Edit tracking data
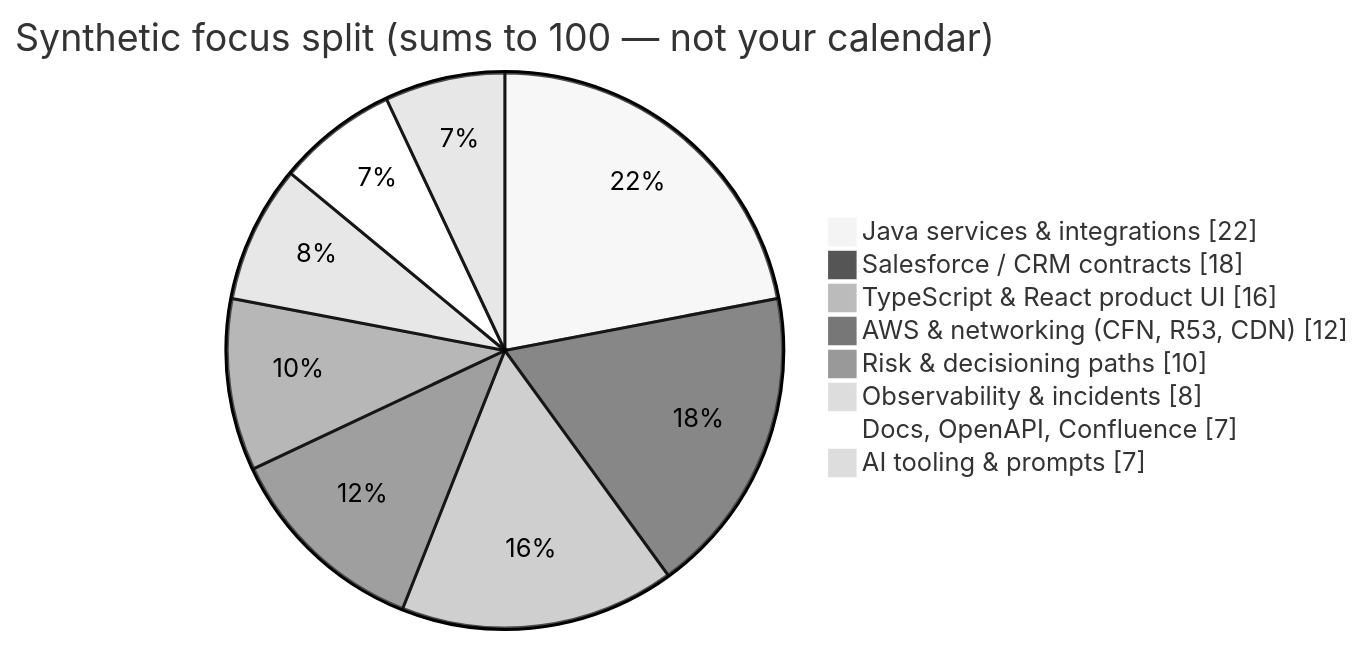
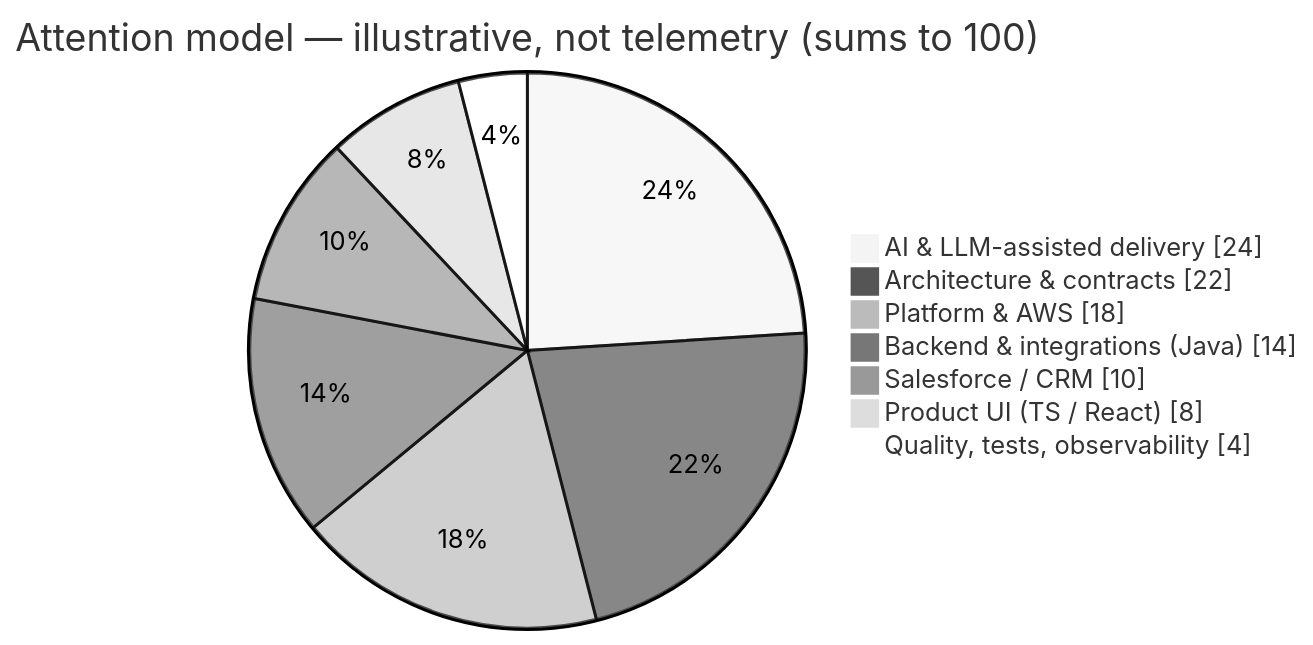
Before and after one commit to tomm1990/tomm1990: the first of 6 diagrams in README.md, drawn with Mermaid (neutral theme). The commit also changed other lines of this file, not shown here.

First line of the commit message:
docs(profile): light-theme widgets, stats fix, and mermaid refresh

````diff
--- a/README.md
+++ b/README.md
@@ -157,12 +155,11 @@
 ```mermaid
 pie showData
-    title Synthetic focus split (sums to 100 — not your calendar)
-    "Java services & integrations" : 22
-    "Salesforce / CRM contracts" : 18
-    "TypeScript & React product UI" : 16
-    "AWS & networking (CFN, R53, CDN)" : 12
-    "Risk & decisioning paths" : 10
-    "Observability & incidents" : 8
-    "Docs, OpenAPI, Confluence" : 7
-    "AI tooling & prompts" : 7
+    title Attention model — illustrative, not telemetry (sums to 100)
+    "AI & LLM-assisted delivery" : 24
+    "Architecture & contracts" : 22
+    "Platform & AWS" : 18
+    "Backend & integrations (Java)" : 14
+    "Salesforce / CRM" : 10
+    "Product UI (TS / React)" : 8
+    "Quality, tests, observability" : 4
 ```
````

▶ _Your task_
Output the data exactly as it appears. The pictures do not belong in it.

▶ _Response_
Before and after one commit to tomm1990/tomm1990: the first of 6 diagrams in README.md, drawn with Mermaid (neutral theme). The commit also changed other lines of this file, not shown here.

First line of the commit message:
docs(profile): light-theme widgets, stats fix, and mermaid refresh

````diff
--- a/README.md
+++ b/README.md
@@ -157,12 +155,11 @@
 ```mermaid
 pie showData
-    title Synthetic focus split (sums to 100 — not your calendar)
-    "Java services & integrations" : 22
-    "Salesforce / CRM contracts" : 18
-    "TypeScript & React product UI" : 16
-    "AWS & networking (CFN, R53, CDN)" : 12
-    "Risk & decisioning paths" : 10
-    "Observability & incidents" : 8
-    "Docs, OpenAPI, Confluence" : 7
-    "AI tooling & prompts" : 7
+    title Attention model — illustrative, not telemetry (sums to 100)
+    "AI & LLM-assisted delivery" : 24
+    "Architecture & contracts" : 22
+    "Platform & AWS" : 18
+    "Backend & integrations (Java)" : 14
+    "Salesforce / CRM" : 10
+    "Product UI (TS / React)" : 8
+    "Quality, tests, observability" : 4
 ```
````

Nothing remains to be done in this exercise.